(Before-and-after page screenshots)
---+---

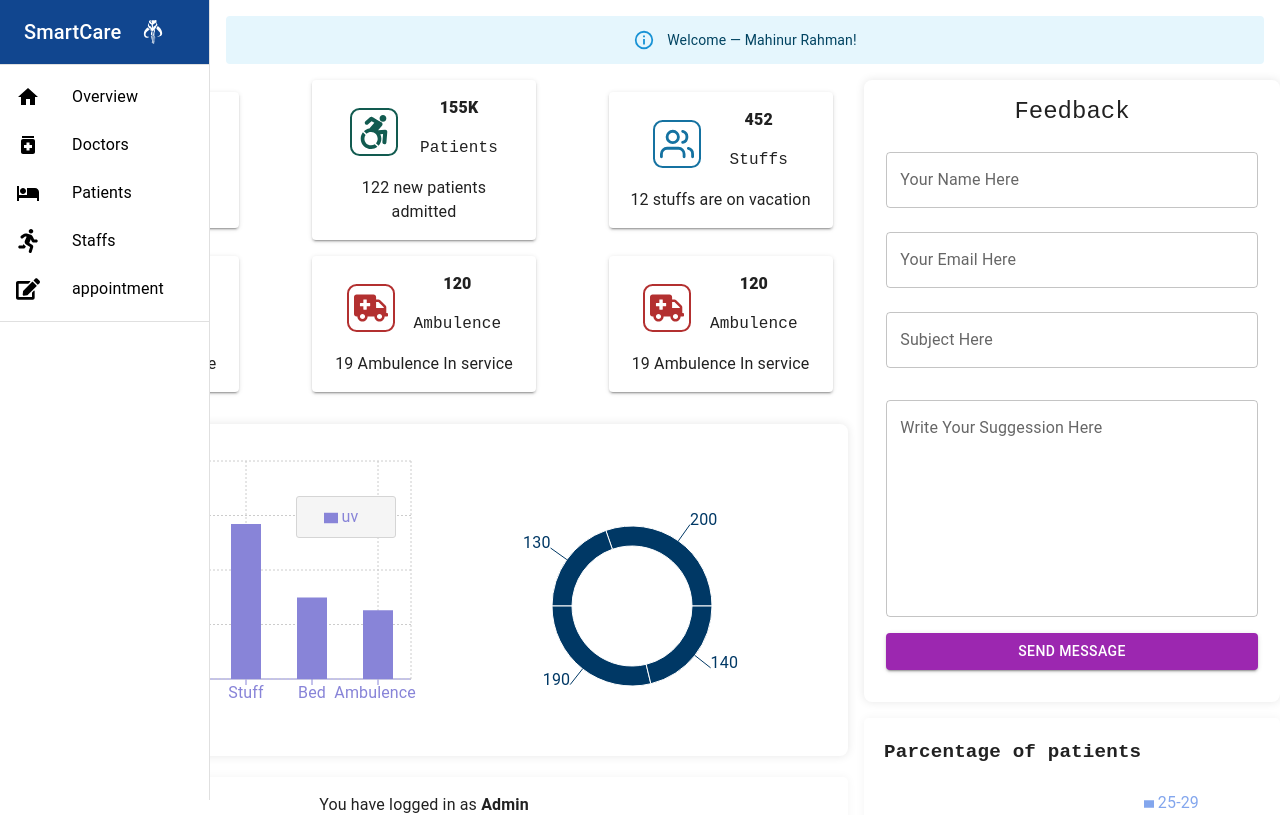
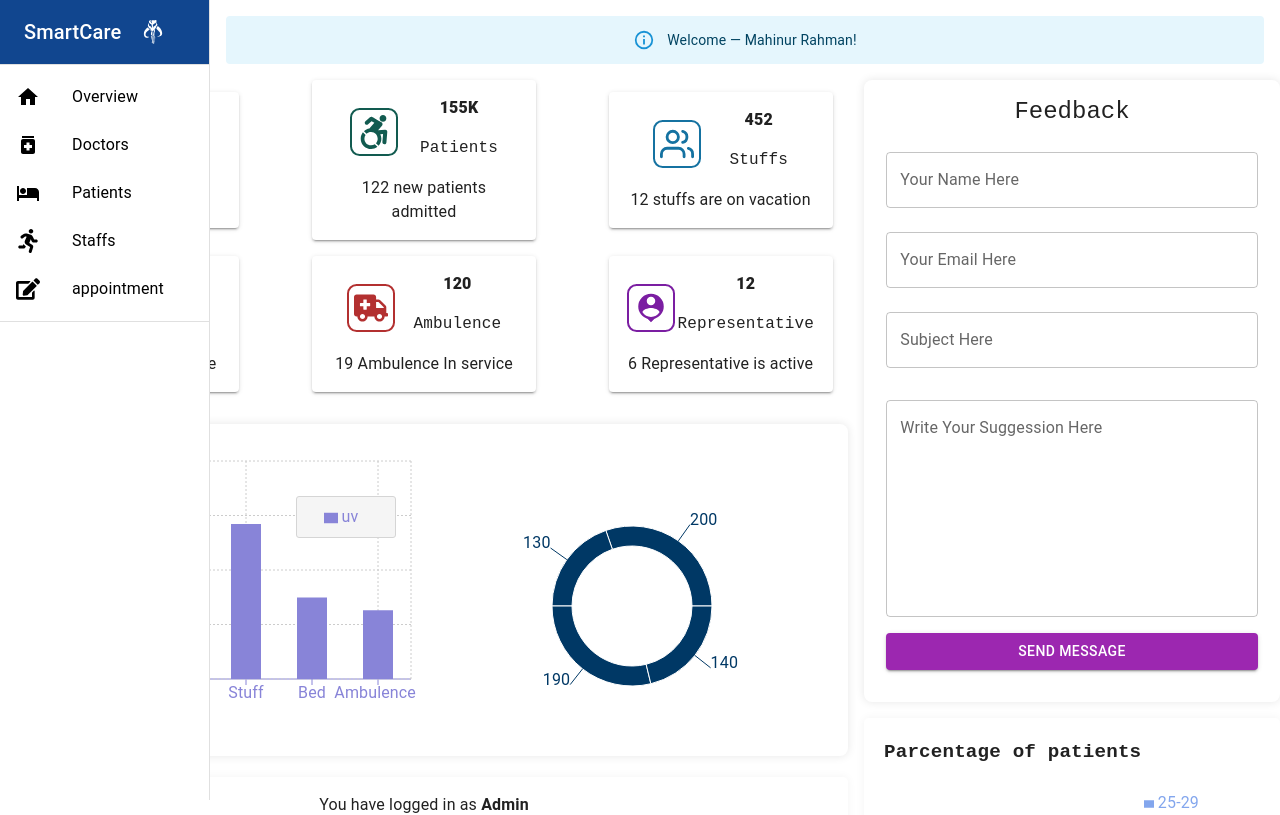
Before and after one commit to srihernogo/practice-react-hospital, a React (Create React App) app: page / in a window 1280 px wide. Shown: the top 815 px of the page. Built offline with nearby package versions, Linux system fonts and the light colour scheme.

Commit message:
Implement treeView in doctors

```diff
--- a/src/App.js
+++ b/src/App.js
@@ -1,13 +1,14 @@
 import { BrowserRouter as Router, Routes, Route } from 'react-router-dom';
 import './App.css';
 import Banner from './Pages/Home/Banner/Banner';
-import Doctors from './Pages/Doctors/Doctors';
+import Doctors from './Pages/Doctors/Doctors/Doctors';
 import Home from './Pages/Home/Home/Home';
 import Patients from './Pages/Patients/Patients';
 import Footer from './Pages/Shared/Footer/Footer';
 import Header from './Pages/Shared/Header/Header';
 import Staffs from './Pages/Staffs/Staffs';
 import Appointment from './Pages/Appointment/Appointment';
+import AddDoctor from './Pages/Doctors/AddDoctor/AddDoctor';
 
 function App() {
   return (
@@ -18,6 +19,7 @@ function App() {
           <Route path="/" element={<Home />} />
           <Route path="home" element={<Home />} />
           <Route path="doctors" element={<Doctors />} />
+          <Route path="addDoctor" element={<AddDoctor />} />
           <Route path="patients" element={<Patients />} />
           <Route path="staffs" element={<Staffs />} />
           <Route path="appointment" element={<Appointment />} />
--- /dev/null
+++ b/src/Pages/Doctors/AddDoctor/AddDoctor.js
@@ -0,0 +1,7 @@
+import React from 'react';
+
+const AddDoctor = () => {
+  return <div>Add here</div>;
+};
+
+export default AddDoctor;
--- a/src/Pages/Doctors/Doctors.js
+++ b/src/Pages/Doctors/Doctors/Doctors.js
@@ -2,7 +2,7 @@ import React, { useMemo, useState } from 'react';
 import MaterialReactTable from 'material-react-table';
 import { Box, Button, Typography } from '@mui/material';
 // import { AccountCircle, Send } from '@mui/icons-material';
-import { makeData } from '../../../src/utils/makedata';
+import { makeData } from '../../../utils/makedata';
 
 const Doctors = () => {
   const columns = useMemo(
--- a/src/Pages/Home/Banner/Banner.js
+++ b/src/Pages/Home/Banner/Banner.js
@@ -1,9 +1,10 @@
 import { Box, Paper, Typography } from '@mui/material';
 import React from 'react';
-import { FaAccessibleIcon, FaAmbulance } from 'react-icons/fa';
+import { FaAccessibleIcon, FaAmbulance, FaUserTie } from 'react-icons/fa';
 import { GiCherish } from 'react-icons/gi';
 import { FiUsers } from 'react-icons/fi';
 import { TbBed } from 'react-icons/tb';
+import { MdPersonPin } from 'react-icons/md';
 
 const Banner = () => {
   return (
@@ -165,22 +166,22 @@ const Banner = () => {
             }}
           >
             <div>
-              <FaAmbulance
+              <MdPersonPin
                 style={{
                   fontSize: '3rem',
-                  color: '#B33030',
-                  border: '2px solid #B33030',
+                  color: '#7B1EA2',
+                  border: '2px solid #7B1EA2',
                   borderRadius: '20%',
                   padding: '5px',
                 }}
               />
             </div>
             <div>
-              <Typography sx={{ fontWeight: '800' }}>120</Typography>
-              <p>Ambulence</p>
+              <Typography sx={{ fontWeight: '800' }}>12</Typography>
+              <p>Representative</p>
             </div>
           </Box>
-          <Typography>19 Ambulence In service</Typography>
+          <Typography>6 Representative is active</Typography>
         </Paper>
       </Box>
     </Box>
```
Also changed, not shown: src/Pages/Dashboard/Dashboard.js (+54 -2 lines), src/Pages/Login/Login.js (deleted), src/Pages/Register/Register.js (deleted).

---+---

Work item:
Only the pictures are to be left out; write out all the other data exactly.

Exercise answer:
Before and after one commit to srihernogo/practice-react-hospital, a React (Create React App) app: page / in a window 1280 px wide. Shown: the top 815 px of the page. Built offline with nearby package versions, Linux system fonts and the light colour scheme.

Commit message:
Implement treeView in doctors

```diff
--- a/src/App.js
+++ b/src/App.js
@@ -1,13 +1,14 @@
 import { BrowserRouter as Router, Routes, Route } from 'react-router-dom';
 import './App.css';
 import Banner from './Pages/Home/Banner/Banner';
-import Doctors from './Pages/Doctors/Doctors';
+import Doctors from './Pages/Doctors/Doctors/Doctors';
 import Home from './Pages/Home/Home/Home';
 import Patients from './Pages/Patients/Patients';
 import Footer from './Pages/Shared/Footer/Footer';
 import Header from './Pages/Shared/Header/Header';
 import Staffs from './Pages/Staffs/Staffs';
 import Appointment from './Pages/Appointment/Appointment';
+import AddDoctor from './Pages/Doctors/AddDoctor/AddDoctor';
 
 function App() {
   return (
@@ -18,6 +19,7 @@ function App() {
           <Route path="/" element={<Home />} />
           <Route path="home" element={<Home />} />
           <Route path="doctors" element={<Doctors />} />
+          <Route path="addDoctor" element={<AddDoctor />} />
           <Route path="patients" element={<Patients />} />
           <Route path="staffs" element={<Staffs />} />
           <Route path="appointment" element={<Appointment />} />
--- /dev/null
+++ b/src/Pages/Doctors/AddDoctor/AddDoctor.js
@@ -0,0 +1,7 @@
+import React from 'react';
+
+const AddDoctor = () => {
+  return <div>Add here</div>;
+};
+
+export default AddDoctor;
--- a/src/Pages/Doctors/Doctors.js
+++ b/src/Pages/Doctors/Doctors/Doctors.js
@@ -2,7 +2,7 @@ import React, { useMemo, useState } from 'react';
 import MaterialReactTable from 'material-react-table';
 import { Box, Button, Typography } from '@mui/material';
 // import { AccountCircle, Send } from '@mui/icons-material';
-import { makeData } from '../../../src/utils/makedata';
+import { makeData } from '../../../utils/makedata';
 
 const Doctors = () => {
   const columns = useMemo(
--- a/src/Pages/Home/Banner/Banner.js
+++ b/src/Pages/Home/Banner/Banner.js
@@ -1,9 +1,10 @@
 import { Box, Paper, Typography } from '@mui/material';
 import React from 'react';
-import { FaAccessibleIcon, FaAmbulance } from 'react-icons/fa';
+import { FaAccessibleIcon, FaAmbulance, FaUserTie } from 'react-icons/fa';
 import { GiCherish } from 'react-icons/gi';
 import { FiUsers } from 'react-icons/fi';
 import { TbBed } from 'react-icons/tb';
+import { MdPersonPin } from 'react-icons/md';
 
 const Banner = () => {
   return (
@@ -165,22 +166,22 @@ const Banner = () => {
             }}
           >
             <div>
-              <FaAmbulance
+              <MdPersonPin
                 style={{
                   fontSize: '3rem',
-                  color: '#B33030',
-                  border: '2px solid #B33030',
+                  color: '#7B1EA2',
+                  border: '2px solid #7B1EA2',
                   borderRadius: '20%',
                   padding: '5px',
                 }}
               />
             </div>
             <div>
-              <Typography sx={{ fontWeight: '800' }}>120</Typography>
-              <p>Ambulence</p>
+              <Typography sx={{ fontWeight: '800' }}>12</Typography>
+              <p>Representative</p>
             </div>
           </Box>
-          <Typography>19 Ambulence In service</Typography>
+          <Typography>6 Representative is active</Typography>
         </Paper>
       </Box>
     </Box>
```
Also changed, not shown: src/Pages/Dashboard/Dashboard.js (+54 -2 lines), src/Pages/Login/Login.js (deleted), src/Pages/Register/Register.js (deleted).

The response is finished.